Picnik allows users to perform basic photo editing functions like cropping and resizing pictures. In addition, users can add effects, stickers and frames to their pictures. For an additional fee of $4.95 a month (or $24.95 a year), users can get access to more advanced editing tools and additional effects, fonts and stickers. Until now, Picasa users only had the option to edit photos in the Picasa desktop application.
The integration between the two services is seamless, though Picnik's design is clearly different from Picasa's and quite a few users will probably think that they've arrived on a non-Google site. As Jonathan Sposata, the product manager for Google Photos and Picnik's original founder told us yesterday, this was a conscious decision on Google's part. Just like YouTube and a few other Google properties, Picnik will retain its original branding. Google is also keeping Picnik's fee structure intact. Picasa should automatically recognize if a Picnik user has a paid or free account.
Google didn't add any new features to Picnik. Instead, Sposata told us, most of the work over the last few months went into migrating Picnik's back-end (which ran on a combination of Picnik's own servers and Amazon's S3 storage service) to Google's infrastructure.
What About Picasa on the Desktop?
Overall, this is a welcome addition to the online version of Picasa, as it enables users to perform relatively complex image editing functions right in the browser. Interestingly, though, there is now a very clear mismatch between the editing functions in the Picasa desktop client and the online version. Chances are that Google will soon rectify this situation.

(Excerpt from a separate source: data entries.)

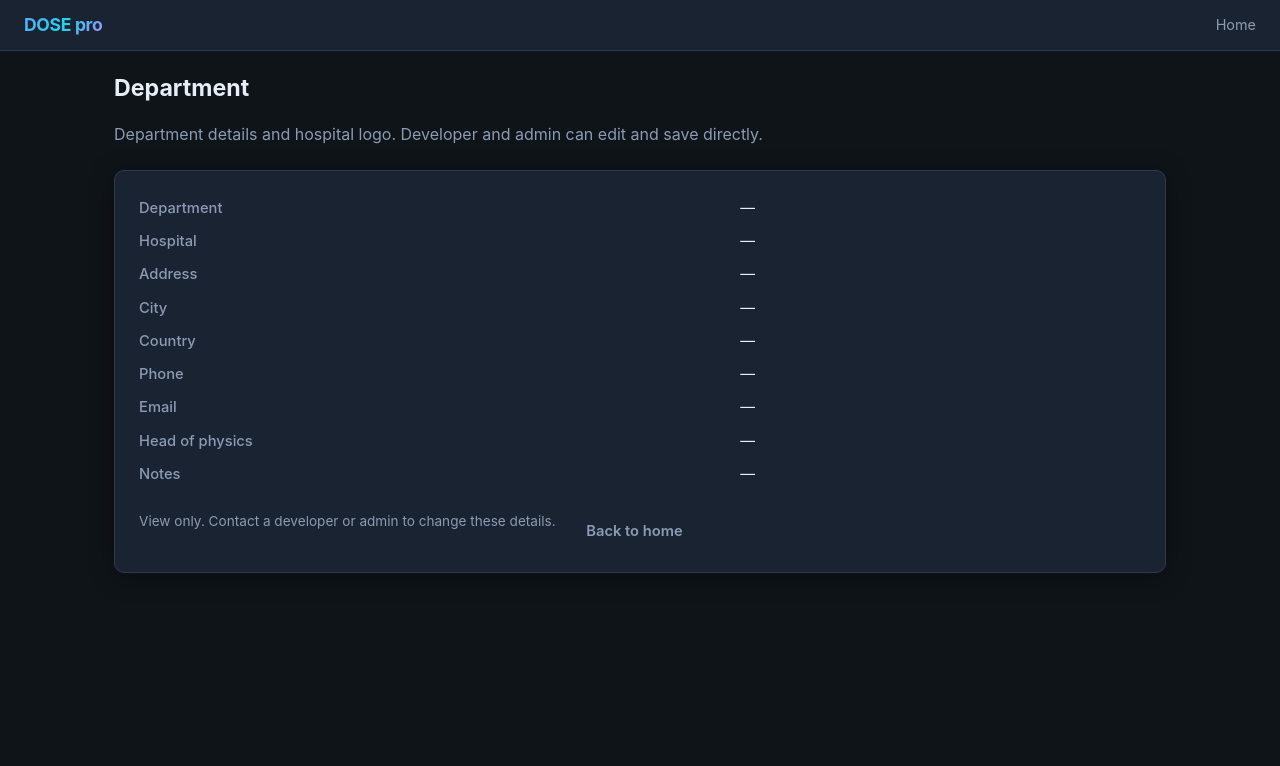
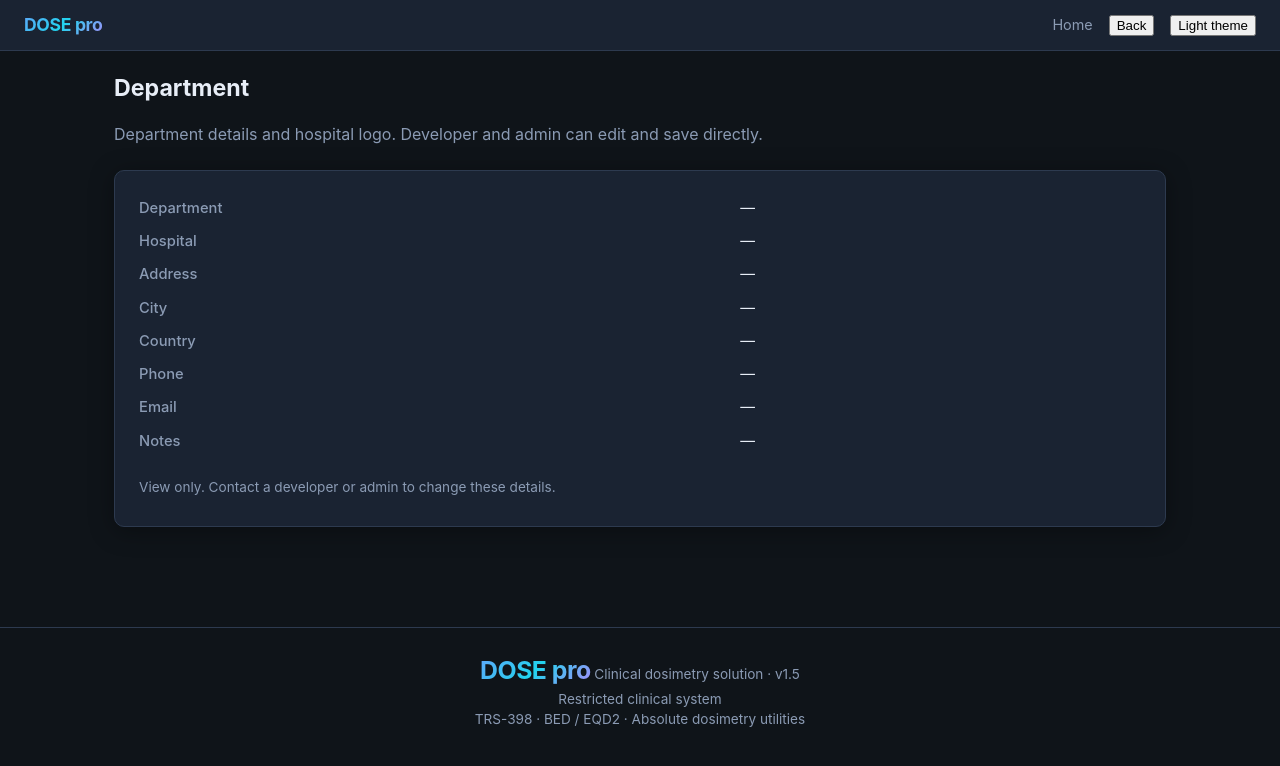
Before and after one commit to vrsindia/trs398-dosimetry, a Python web app: template app/templates/department.html in a window 1280 px wide. Shown: the top 766 px of the page. Run offline with Jinja, Linux system fonts and the light colour scheme; the template is opened without the code that fills it, so the values that code supplies are empty.

Commit message:
Global UI: theme toggle, Home/Back/Logout, footer; department logo delete; remove head of physics

```diff
--- a/app/static/theme.js
+++ b/app/static/theme.js
@@ -1,14 +1,25 @@
 (function () {
   var KEY = "dosepro_theme";
+
   function apply(theme) {
+    if (theme !== "light" && theme !== "dark") theme = "dark";
     document.documentElement.setAttribute("data-theme", theme);
     try { localStorage.setItem(KEY, theme); } catch (e) {}
     var btn = document.getElementById("theme-toggle");
-    if (btn) btn.textContent = theme === "light" ? "Dark theme" : "Light theme";
+    if (btn) {
+      btn.textContent = theme === "light" ? "Dark theme" : "Light theme";
+      btn.setAttribute("aria-label", theme === "light" ? "Switch to dark theme" : "Switch to light theme");
+    }
   }
+
   var saved = "dark";
-  try { saved = localStorage.getItem(KEY) || "dark"; } catch (e) {}
+  try {
+    saved = localStorage.getItem(KEY) || "dark";
+  } catch (e) {}
+
+  // Apply immediately to avoid flash
   apply(saved);
+
   document.addEventListener("DOMContentLoaded", function () {
     apply(saved);
     var btn = document.getElementById("theme-toggle");
--- a/app/templates/base.html
+++ b/app/templates/base.html
@@ -1,24 +1,64 @@
 <!DOCTYPE html>
-<html lang="en">
+<html lang="en" data-theme="dark">
 <head>
   <meta charset="UTF-8">
   <meta name="viewport" content="width=device-width, initial-scale=1">
   <title>{% block title %}DOSE pro{% endblock %}</title>
   <link rel="stylesheet" href="/static/style.css">
+  <script src="/static/theme.js"></script>
 </head>
 <body>
   <nav class="topnav">
     <a class="nav-brand brand-title" href="/">DOSE pro</a>
     <div class="nav-links">
-      <a href="/">Home</a>
+      <a href="/" class="nav-btn">Home</a>
+      <button type="button" class="nav-btn nav-btn-ghost" id="nav-back" title="Go back">Back</button>
+      <button type="button" class="nav-btn nav-btn-ghost" id="theme-toggle" title="Toggle theme">Light theme</button>
       {% if current_user %}
-      <span class="muted small">{{ current_user.full_name }} ({{ current_user.role }})</span>
-      <a href="/logout">Logout</a>
+      <span class="nav-user muted small">{{ current_user.full_name }} · {{ current_user.role }}</span>
+      <a href="/logout" class="nav-btn nav-btn-danger">Logout</a>
       {% endif %}
     </div>
   </nav>
-  <div class="container">
+
+  <div class="container page-wrap">
     {% block content %}{% endblock %}
   </div>
+
+  <footer class="app-footer">
+    <div class="footer-inner">
+      <div class="footer-brand">
+        <strong class="brand-title footer-title">DOSE pro</strong>
+        <span class="muted small">Clinical dosimetry solution · v1.5</span>
+      </div>
+      <div class="footer-dev muted small">
+        {% if current_user %}
+        Signed in as <strong>{{ current_user.full_name }}</strong>
+        ({{ current_user.role }})
+        {% if current_user.username %} · @{{ current_user.username }}{% endif %}
+        {% else %}
+        Restricted clinical system
+        {% endif %}
+      </div>
+      <div class="footer-meta muted small">
+        TRS-398 · BED / EQD2 · Absolute dosimetry utilities
+      </div>
+    </div>
+  </footer>
+
+  <script>
+    (function () {
+      var back = document.getElementById("nav-back");
+      if (back) {
+        back.addEventListener("click", function () {
+          if (window.history.length > 1) {
+            window.history.back();
+          } else {
+            window.location.href = "/";
+          }
+        });
+      }
+    })();
+  </script>
 </body>
 </html>
--- a/app/templates/department.html
+++ b/app/templates/department.html
@@ -16,12 +16,23 @@
 {% if logo_ok %}
 <div class="alert alert-ok">Hospital logo uploaded successfully.</div>
 {% endif %}
+{% if logo_del %}
+<div class="alert alert-ok">Hospital logo removed.</div>
+{% endif %}
 
 {% if dept.logo_url %}
 <div class="card" style="margin-bottom:1rem">
   <p class="muted small" style="margin-top:0">Current hospital logo</p>
-  <img src="{{ dept.logo_url }}" alt="Department logo"
-       style="max-height:80px;max-width:220px;object-fit:contain;border:1px solid var(--border);border-radius:6px;padding:4px;background:var(--surface-2)">
+  <div style="display:flex;align-items:center;gap:1rem;flex-wrap:wrap">
+    <img src="{{ dept.logo_url }}" alt="Department logo"
+         style="max-height:80px;max-width:220px;object-fit:contain;border:1px solid var(--border);border-radius:6px;padding:4px;background:var(--surface-2)">
+    {% if editor %}
+    <form method="post" action="/department/logo/delete"
+          onsubmit="return confirm('Remove the hospital logo?');">
+      <button type="submit" class="btn btn-danger btn-sm">Delete logo</button>
+    </form>
+    {% endif %}
+  </div>
 </div>
 {% endif %}
 
@@ -68,9 +79,6 @@
         <input type="email" name="email" value="{{ dept.email or '' }}">
       </label>
     </div>
-    <label>Head of medical physics
-      <input name="head_physicist" value="{{ dept.head_physicist or '' }}">
-    </label>
     <label>Notes
       <input name="notes" value="{{ dept.notes or '' }}">
     </label>
@@ -78,7 +86,6 @@
   <div class="form-actions">
     <button type="submit" class="btn btn-primary">Save</button>
     <a href="/department?view=1" class="btn btn-secondary">View only</a>
-    <a href="/" class="btn btn-ghost">Back to home</a>
   </div>
 </form>
 
@@ -92,7 +99,6 @@
     <tr><th>Country</th><td>{{ dept.country or '—' }}</td></tr>
     <tr><th>Phone</th><td>{{ dept.phone or '—' }}</td></tr>
     <tr><th>Email</th><td>{{ dept.email or '—' }}</td></tr>
-    <tr><th>Head of physics</th><td>{{ dept.head_physicist or '—' }}</td></tr>
     <tr><th>Notes</th><td>{{ dept.notes or '—' }}</td></tr>
   </table>
   <div class="form-actions" style="margin-top:1.25rem">
@@ -101,7 +107,6 @@
     {% else %}
     <p class="muted small" style="margin:0 0 0.5rem">View only. Contact a developer or admin to change these details.</p>
     {% endif %}
-    <a href="/" class="btn btn-ghost">Back to home</a>
   </div>
 </div>
 {% endif %}
```
Also changed, not shown: app/department_routes.py (+20 -14 lines).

As Sposata told us, today's announcement is just "the first sign of many wonderful things to come." Judging from our discussion with Google, bringing more of Picnik's tools to more Google properties in the near future is definitely one of the team's current priorities.